- Two restaurants want to open a sportsbook in Washington D.C.
- Both locations are aiming to offer mobile wagering without a retail sportsbook.
- D.C. sports betting is currently legal, but it is not active yet.
WASHINGTON – Shaw’s Tavern and The Bottom Line have both applied for a sports betting license this past week.
What To Expect
Both of these two locations are restaurants that have licensees to sell alcohol. Because of that, they have licenses that are under control of the D.C. Alcoholic Beverage Regulation Administration. According to the Administration, both locations have filed for a sports betting license.
With the way legal sports betting in D.C. is designed, the two restaurants are taking a different path to gain a sportsbook. Restaurants and bars in D.C. can apply for a Class B sports betting license.
A Class B license will allow both of these restaurants to offer a mobile sportsbook without needing to open a retail one. However, the mobile sportsbook in both of these locations is restricted to being on-site. Meaning that leaving the restaurant will mean that bettors cannot place their wagers. Class B locations will also have to pay a $100,000 fee to get their sports betting license.
Troubles Launching In D.C.
These two restaurants are also allowed to partner with any sports betting provider. They do not have to work with Intralot, the sole provider for Class A sports betting license holders.
Sports betting was legalized in D.C. back in February of 2019. But multiple delays and problems with Intralot has prevented sportsbooks from actually launching. The D.C. Lottery only started accepting sports betting license applications in December of 2019.
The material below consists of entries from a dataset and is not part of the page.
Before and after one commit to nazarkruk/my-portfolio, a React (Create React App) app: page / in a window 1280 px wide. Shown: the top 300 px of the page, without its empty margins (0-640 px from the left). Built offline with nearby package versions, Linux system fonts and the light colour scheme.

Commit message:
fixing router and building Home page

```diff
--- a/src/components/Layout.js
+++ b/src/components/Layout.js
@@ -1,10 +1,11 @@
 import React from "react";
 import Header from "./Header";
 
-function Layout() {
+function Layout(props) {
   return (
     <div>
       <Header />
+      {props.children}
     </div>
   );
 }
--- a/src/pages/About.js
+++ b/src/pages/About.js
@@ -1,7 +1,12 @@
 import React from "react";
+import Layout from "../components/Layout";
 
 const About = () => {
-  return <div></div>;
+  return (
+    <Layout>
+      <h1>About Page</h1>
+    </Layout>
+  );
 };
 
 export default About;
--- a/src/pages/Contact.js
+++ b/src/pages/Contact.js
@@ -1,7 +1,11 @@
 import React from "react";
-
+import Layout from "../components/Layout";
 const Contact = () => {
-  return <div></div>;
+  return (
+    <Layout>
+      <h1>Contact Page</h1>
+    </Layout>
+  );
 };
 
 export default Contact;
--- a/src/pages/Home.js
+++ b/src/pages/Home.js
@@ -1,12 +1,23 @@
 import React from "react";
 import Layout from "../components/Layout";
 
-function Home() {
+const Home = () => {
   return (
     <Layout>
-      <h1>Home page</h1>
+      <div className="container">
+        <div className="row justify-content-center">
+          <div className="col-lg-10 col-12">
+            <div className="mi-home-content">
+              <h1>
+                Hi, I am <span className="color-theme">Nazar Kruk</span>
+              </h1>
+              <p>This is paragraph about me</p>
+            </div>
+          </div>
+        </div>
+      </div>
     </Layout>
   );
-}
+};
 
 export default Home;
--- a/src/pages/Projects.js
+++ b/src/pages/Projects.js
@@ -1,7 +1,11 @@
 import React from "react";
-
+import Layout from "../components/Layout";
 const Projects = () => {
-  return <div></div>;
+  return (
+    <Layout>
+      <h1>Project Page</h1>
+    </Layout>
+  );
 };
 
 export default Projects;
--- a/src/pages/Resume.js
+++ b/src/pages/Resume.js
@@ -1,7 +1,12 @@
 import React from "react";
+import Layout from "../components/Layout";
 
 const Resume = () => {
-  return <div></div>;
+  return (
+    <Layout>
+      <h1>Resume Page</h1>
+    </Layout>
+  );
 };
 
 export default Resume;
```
According to the application, the first hearing for these two restaurants will take place on February 24. After that, a second hearing is needed on April 8. Thanks to the process to obtain a sports betting license in D.C., neither location will be able to take bets on March Madness or the Super Bowl.
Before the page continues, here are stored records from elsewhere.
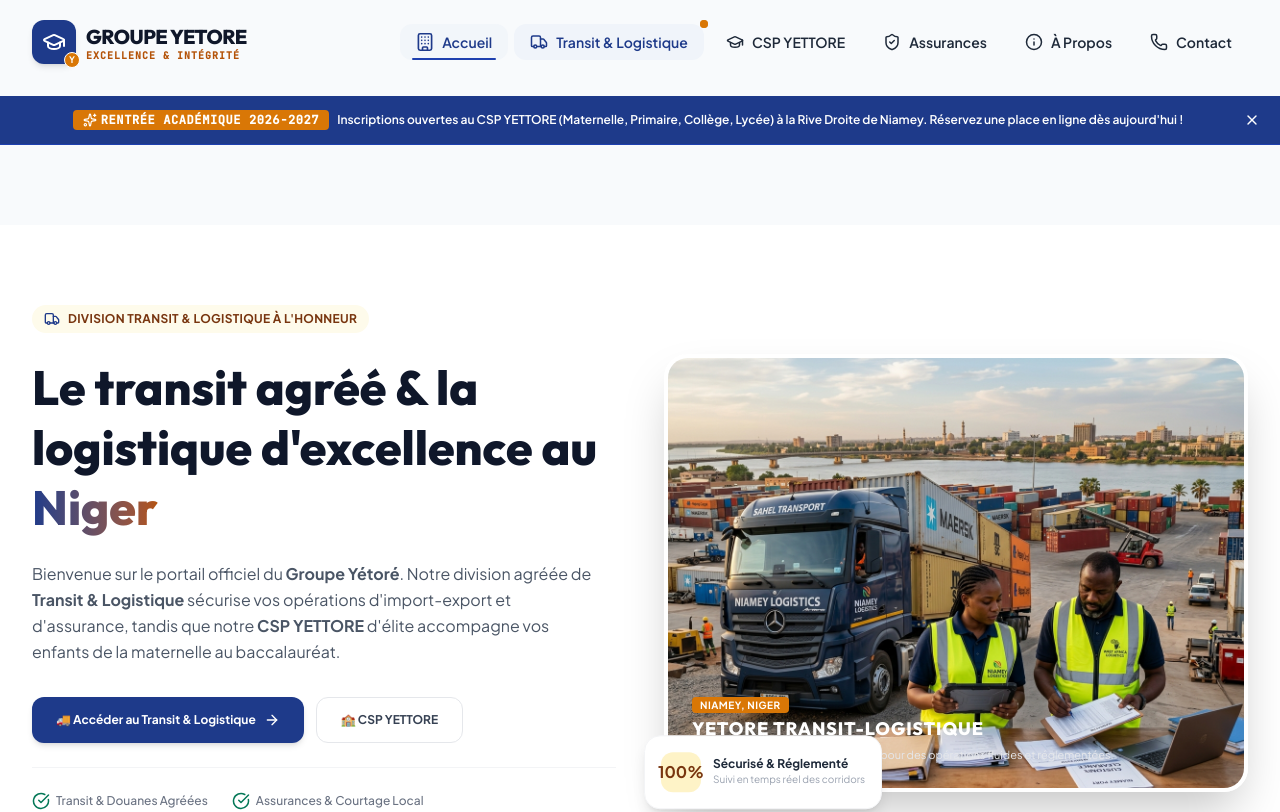
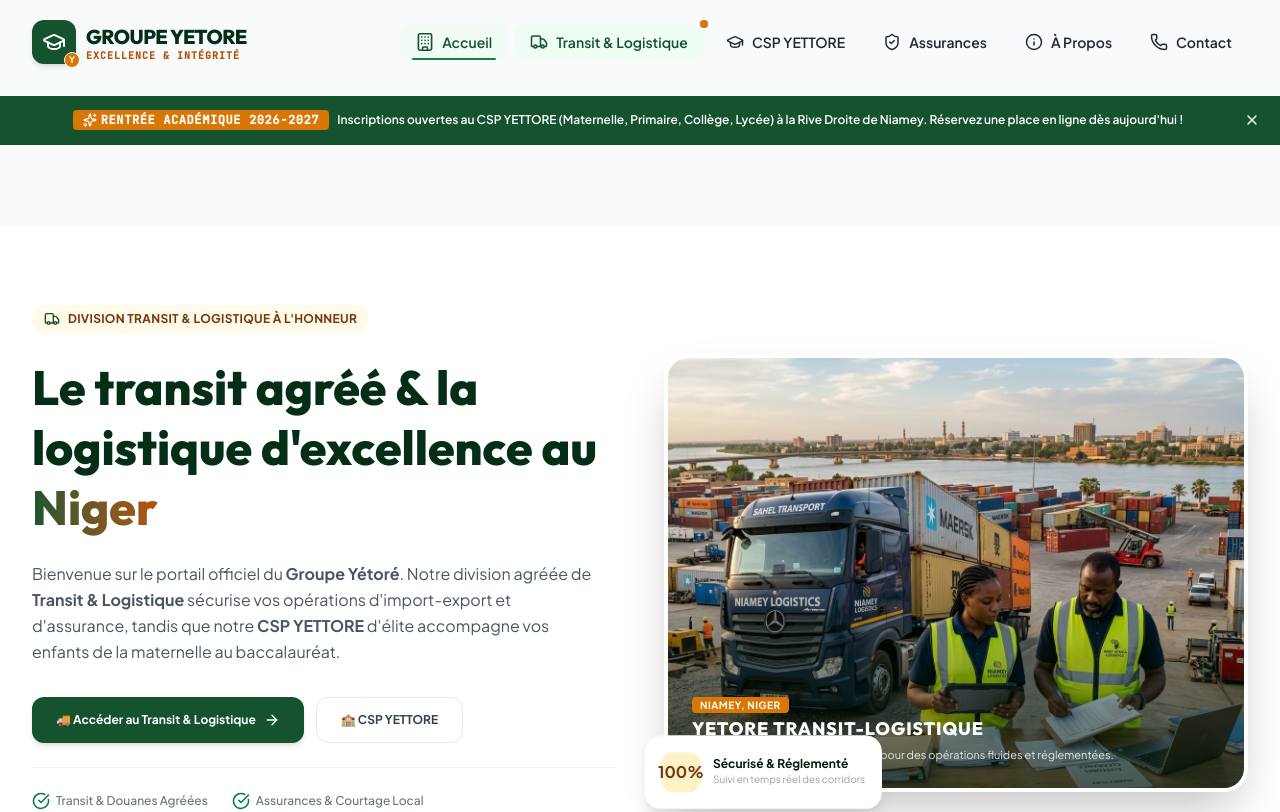
Before and after one commit to gsmcomimpact-ux/groupe-yetore, a React (Vite) app: page / in a window 1280 px wide. Shown: the top 812 px of the page. Built offline with nearby package versions, Linux system fonts and the light colour scheme.

Commit message:
Add files via upload

```diff
--- a/src/index.css
+++ b/src/index.css
@@ -6,15 +6,16 @@
   --font-display: "Outfit", ui-sans-serif, system-ui, sans-serif;
   --font-mono: "JetBrains Mono", ui-monospace, SFMono-Regular, monospace;
 
-  /* Brand colors matching excellence and leadership: Navy/Royal Blue and Warm Amber/Gold */
-  --color-yetore-blue-50: #f0f4fa;
-  --color-yetore-blue-100: #dbe5f3;
-  --color-yetore-blue-200: #bdcfeb;
-  --color-yetore-blue-500: #1e40af; /* Primary dark navy-royal */
-  --color-yetore-blue-600: #1d4ed8;
-  --color-yetore-blue-700: #1e40af;
-  --color-yetore-blue-800: #1e3a8a;
-  --color-yetore-blue-900: #0f172a; /* Deep navy Slate */
+  /* Brand colors matching excellence and leadership: Changed to Deep Forest / Emerald Green */
+  --color-yetore-blue-50: #f0fdf4;
+  --color-yetore-blue-100: #dcfce7;
+  --color-yetore-blue-200: #bbf7d0;
+  --color-yetore-blue-500: #15803d; /* Primary dark forest-green */
+  --color-yetore-blue-600: #166534;
+  --color-yetore-blue-700: #14532d;
+  --color-yetore-blue-800: #14532d;
+  --color-yetore-blue-900: #052e16; /* Deep forest slate */
+  --color-yetore-blue-950: #021a0c;
 
   --color-yetore-gold-50: #fefbeb;
   --color-yetore-gold-100: #fef3c7;
```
Daniel is a writer that enjoys writing to inform readers. When Daniel was writing for The Borgen Project, he liked informing the world about victories in global poverty issues. Daniel is also an avid horse racing fan who has been going to the track with his father for over a decade betting the ponies. When he is not writing about sports betting or at the track, Daniel loves playing video games and watching sports in his spare time.